Many issuers of chip-based credit cards will likely allow U.S. consumers to complete transactions with a signature, not a PIN, which will limit the fraud protections offered by EMV cards, says Citizen Financial Group's Tim Webb.
Continued use of signatures for in-person credit-card payments is seen by card issuers as a way to help encourage use of chip-based credit cards, says Webb, senior vice president and director of fraud management of banking product operations at the British-owned American bank based in Providence, R.I. That's because consumers are already accustomed to using signatures to complete purchases with magnetic-stripe credit cards. But Webb says in an interview with Information Security Media Group that signatures don't provide the same level of security as personal identification numbers.

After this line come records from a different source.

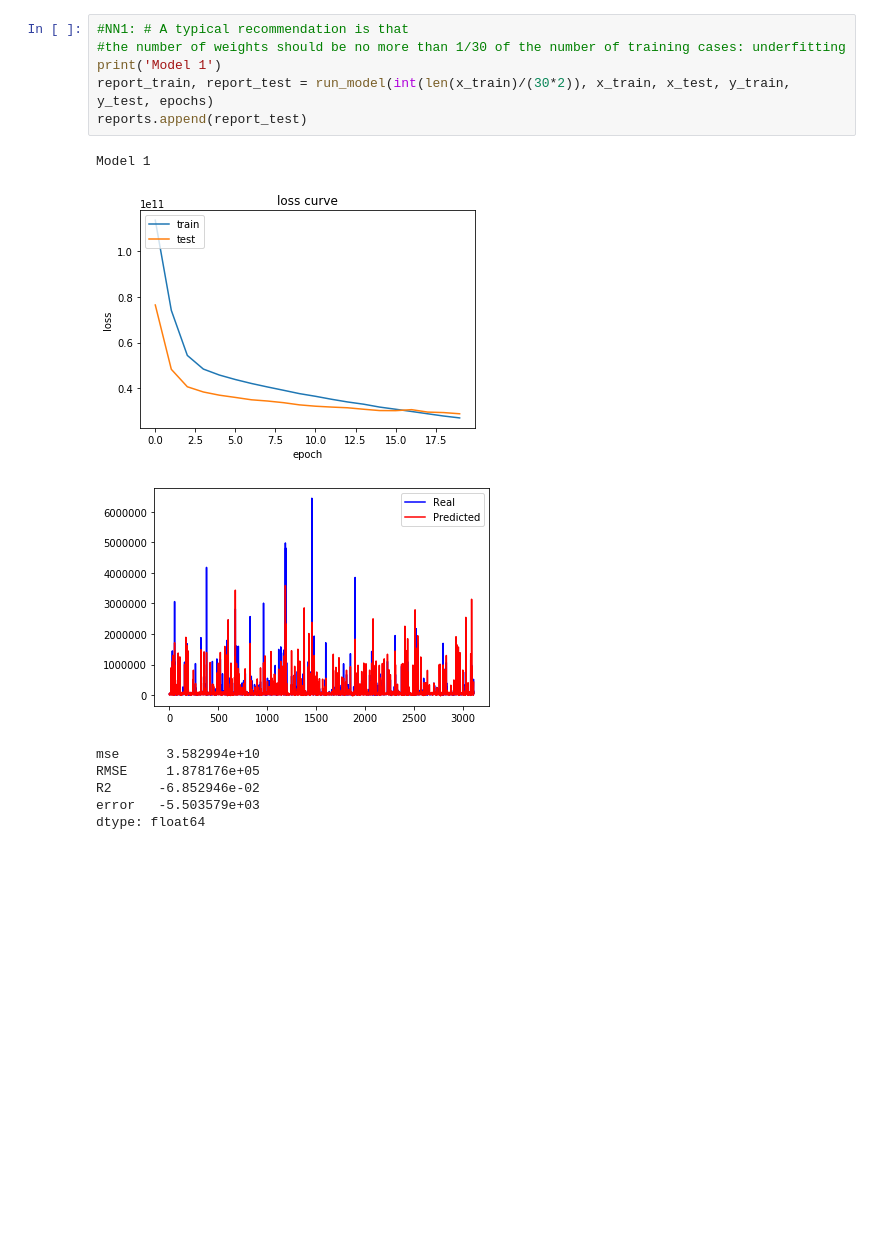
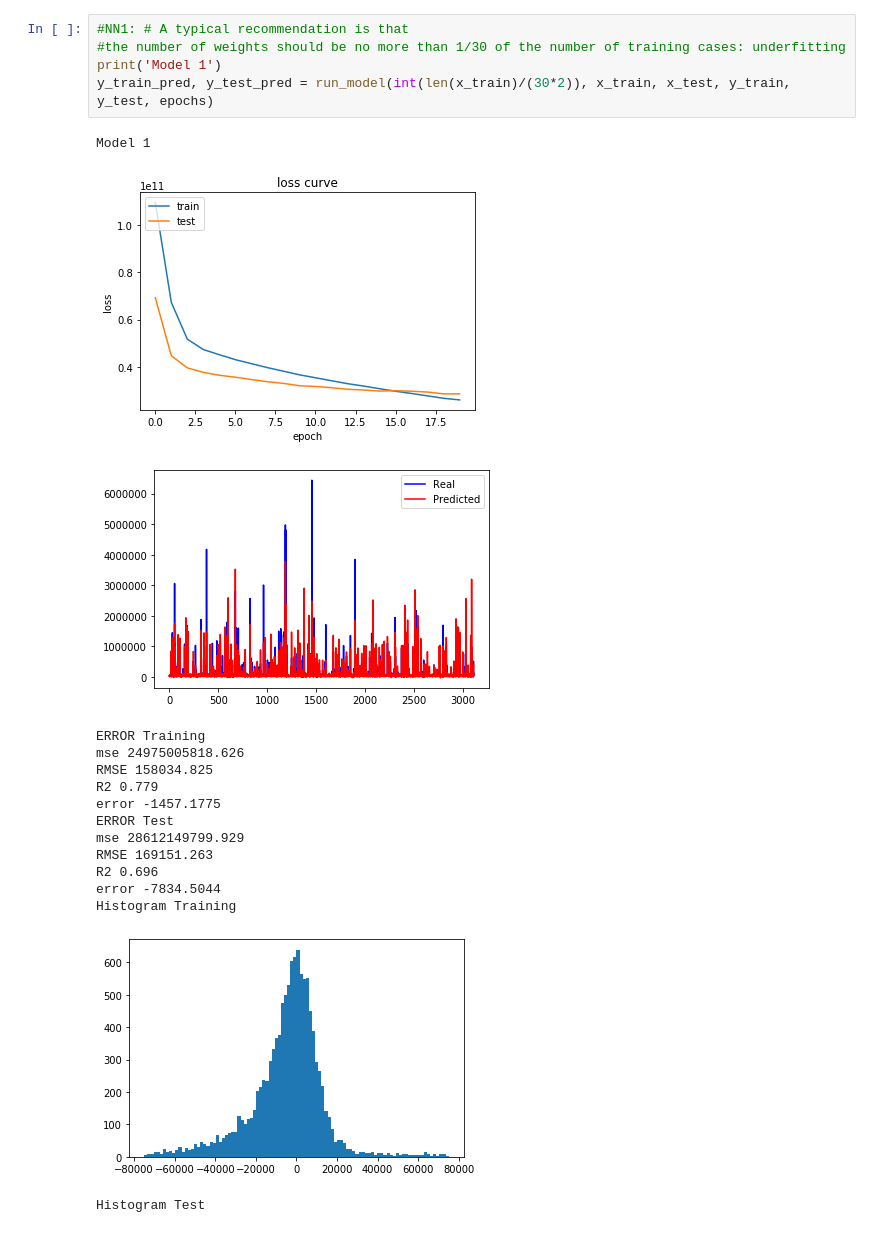
Before and after one commit to jaicapps/DataScienceCapstone, a Jupyter notebook: nn/test_nn_2.ipynb, the cells around one changed output. Cells and saved outputs as stored; diff of their text form; blank space fills up the shorter version.

```diff
--- a/nn/test_nn_2.ipynb
+++ b/nn/test_nn_2.ipynb
@@ -124,15 +121,22 @@ dtype: float64
 # %%
 #NN1: # A typical recommendation is that
 #the number of weights should be no more than 1/30 of the number of training cases: underfitting
 print('Model 1')
-report_train, report_test = run_model(int(len(x_train)/(30*2)), x_train, x_test, y_train, y_test, epochs)
-reports.append(report_test)
+y_train_pred, y_test_pred = run_model(int(len(x_train)/(30*2)), x_train, x_test, y_train, y_test, epochs)
 # %% [output]
 Model 1
-[figure, old version]
+[figure, new version]
-[figure, old version]
+[figure, new version]
-mse      3.582994e+10
-RMSE     1.878176e+05
-R2      -6.852946e-02
-error   -5.503579e+03
-dtype: float64
+ERROR Training
+mse 24975005818.626
+RMSE 158034.825
+R2 0.779
+error -1457.1775
+ERROR Test
+mse 28612149799.929
+RMSE 169151.263
+R2 0.696
+error -7834.5044
+Histogram Training
+[figure, added]
+Histogram Test
```
Also changed, not shown: parts of 11 cells of this notebook.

"In many ways, a PIN is more secure because it requires that additional level of authentication," says Webb, a featured presenter at ISMG's Oct. 23 Fraud Summit New York. "In a PIN environment, lost and stolen [card] fraud transactions would be less numerous. [Fraud involving] mail theft - non-receipt of credit card - would be more difficult to perpetrate. In a signature environment, those things could continue."
Weighing the Pros and Cons
Webb said in a followup interview that Citizens Financial has tentatively decided to advise its credit card holders to use a PIN as the preferred authentication method. "Issuers need to weigh the merits of both [PIN and signature] and make their own decision based on their risk appetite and evaluation of both the market they compete in, and their customers' sentiments," he said. "Several large and medium issuers have announced they will issue cards with PIN authentication preferred, and this tends to make it easier for others to follow suit. But again, every issuer has to make an independent, informed decision."
Card issuers are expected to begin a widespread rollout of EMV cards in the U.S. in 2015, a process that could take three to four years to reach most American card users. Payment cards that use the European-Mastercard-Visa standard, which are ubiquitous in many other nations, have encrypted computer chips that provide far better security than the magnetic stripes found on most credit and debit cards now in use in the U.S.
Other nations that have made the shift to EMV eventually saw in-person fraud decline, while card-not-present fraud, such as for e-commerce, substantially grew. That's because chip cards don't play a role in boosting security for online purchases (see Expect a Fraud Surge During EMV Rollout).
In the interview at the Fraud Summit, Webb:
- Discusses how fraudsters will focus on exploiting the dwindling number of magnetic stripe cards as EMV cards get introduced into the American marketplace; and
- Explains why more fraudsters will switch their focus to online identity theft because card counterfeiting should be all but eliminated with the introduction of EMV cards; and
- Describes the potential opportunities for fraudsters to exploit new digital wallet technologies, such Apple Pay.
As senior vice president at Citizens Financial, Webb provides strategic direction and recommendations for fraud detection technologies, best practices and customer experience enhancement. He also works with internal fraud teams to design and implement improvements. Before joining the bank, he served as director of fraud operational strategy at Chase Card Services for more than a decade.